| What to produce |
Determine the number of lines below that contain "hours". Write nothing but that number.

Extracted data entries:
*** Block opens ***

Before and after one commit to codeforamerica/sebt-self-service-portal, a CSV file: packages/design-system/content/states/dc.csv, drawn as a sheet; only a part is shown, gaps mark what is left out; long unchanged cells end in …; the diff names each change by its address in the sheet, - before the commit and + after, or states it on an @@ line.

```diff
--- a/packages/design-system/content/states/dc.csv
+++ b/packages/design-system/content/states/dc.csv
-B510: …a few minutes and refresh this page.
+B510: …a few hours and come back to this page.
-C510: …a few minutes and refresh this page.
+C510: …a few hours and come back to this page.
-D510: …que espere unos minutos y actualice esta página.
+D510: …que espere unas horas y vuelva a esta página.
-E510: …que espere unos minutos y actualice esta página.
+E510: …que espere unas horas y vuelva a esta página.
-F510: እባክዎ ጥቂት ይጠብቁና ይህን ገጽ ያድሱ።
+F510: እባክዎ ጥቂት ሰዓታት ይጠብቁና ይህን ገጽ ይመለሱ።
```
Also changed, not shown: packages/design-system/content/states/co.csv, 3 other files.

*** Block closes ***

| Task result |
2